Teachers and students in Kipnuk, Alaska, enjoy the best tasting water in the nation, according to the National Rural Water Association (NRWA). What's their secret? The school, which gets its water from rainwater and surface sources, uses a FYNE membrane filtration system from Aquious-PCI Membranes Systems, Inc. of Milford, Ohio to treat its drinking water.
The FYNE Process has become the water treatment technology of choice for rural communities that get their water from organic-laden surface sources like lakes or rivers. Nanofiltration membranes reject undesired dissolved organic materials (mostly humic and fulvic acids) that, after chlorination, yield undesired disinfection by-products like TTHM (trihalomethanes) and HHA(5) (haloacetic acid). The membrane system also reduces undesirable levels of iron and other metals, which may be found in these types of surface water. In addition, the membranes hold back waterborne pathogens, microbes and viruses.
Surface water near Kipnuk averages 8 milligrams of organic content per liter. However, since it is used to supplement rain catchments, the actual amount of organic matter in the water varies widely over time. The FYNE Process, which uses proprietary half-in. tubular membranes that resist blinding, is ideal for this type of filtration. The tubular membranes require minimal pre-filtration and can be kept clean by periodically passing a foam ball down the length of the tubes. This makes them much less costly to operate and maintain than spiral membranes, which require up-stream pre-filters to remove suspended solids down to 10 microns and frequent chemical cleaning.
The units used by the Kipnuk school (and two others in Kongiganak and Kwigillingok) are small even by FYNE standards, processing just 1.1 gpm. After being processed, the water at the schools meets or exceeds standards for drinking water for TTHM (< 80 ?g /l) and HAA(5) (<60 ?g/l). Turbidity levels are typically below 0.1 NTU. Standards require <0.3 NTU. The systems are simple and automated enough to allow unattended operation, with intervention on no more than a weekly basis for routine operation and maintenance.

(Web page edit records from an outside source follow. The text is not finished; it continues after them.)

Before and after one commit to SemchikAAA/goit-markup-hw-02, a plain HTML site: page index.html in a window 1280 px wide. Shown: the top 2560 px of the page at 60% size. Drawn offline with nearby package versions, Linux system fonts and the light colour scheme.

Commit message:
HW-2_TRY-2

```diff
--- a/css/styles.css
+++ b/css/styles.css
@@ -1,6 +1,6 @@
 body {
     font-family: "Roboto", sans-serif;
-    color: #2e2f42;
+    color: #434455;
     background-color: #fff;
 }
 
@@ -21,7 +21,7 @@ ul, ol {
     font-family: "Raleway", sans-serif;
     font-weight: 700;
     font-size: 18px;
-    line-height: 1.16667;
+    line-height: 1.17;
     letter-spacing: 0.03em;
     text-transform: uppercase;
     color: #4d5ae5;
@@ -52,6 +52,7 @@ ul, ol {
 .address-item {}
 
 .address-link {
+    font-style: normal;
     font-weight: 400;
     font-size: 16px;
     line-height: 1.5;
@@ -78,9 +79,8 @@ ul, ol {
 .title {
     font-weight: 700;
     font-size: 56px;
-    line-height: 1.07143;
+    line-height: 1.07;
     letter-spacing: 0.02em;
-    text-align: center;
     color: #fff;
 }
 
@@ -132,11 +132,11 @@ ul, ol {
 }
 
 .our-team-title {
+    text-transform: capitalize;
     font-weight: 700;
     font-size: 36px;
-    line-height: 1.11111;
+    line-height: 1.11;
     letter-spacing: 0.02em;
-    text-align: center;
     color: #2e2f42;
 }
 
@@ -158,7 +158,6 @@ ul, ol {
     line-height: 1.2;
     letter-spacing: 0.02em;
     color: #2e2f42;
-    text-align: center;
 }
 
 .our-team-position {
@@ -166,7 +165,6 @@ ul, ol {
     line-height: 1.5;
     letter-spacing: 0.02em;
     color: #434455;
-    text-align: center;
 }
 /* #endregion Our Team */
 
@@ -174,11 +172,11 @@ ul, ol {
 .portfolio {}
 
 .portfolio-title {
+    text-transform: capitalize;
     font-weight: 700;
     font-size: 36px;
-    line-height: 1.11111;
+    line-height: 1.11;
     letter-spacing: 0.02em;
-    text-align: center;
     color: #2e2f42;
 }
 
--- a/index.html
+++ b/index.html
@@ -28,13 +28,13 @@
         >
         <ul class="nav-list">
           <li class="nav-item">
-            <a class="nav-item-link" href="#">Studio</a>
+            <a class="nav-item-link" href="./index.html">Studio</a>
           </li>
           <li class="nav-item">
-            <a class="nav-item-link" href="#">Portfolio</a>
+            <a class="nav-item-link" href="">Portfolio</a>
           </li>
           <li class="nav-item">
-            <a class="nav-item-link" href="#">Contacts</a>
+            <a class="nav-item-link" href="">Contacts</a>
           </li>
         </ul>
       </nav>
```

The systems can be monitored continuously and remotely through an Internet connection.
The NRWA selected Lower Kushkokwim School District (LKSD) of Bethel, Alaska, which operates the school in Kipnuk, as the winner of the Annual Great American Water Taste Test held recently in Washington. D.C. LKSD competed against the top water systems from 48 state rural water associations to take the honor.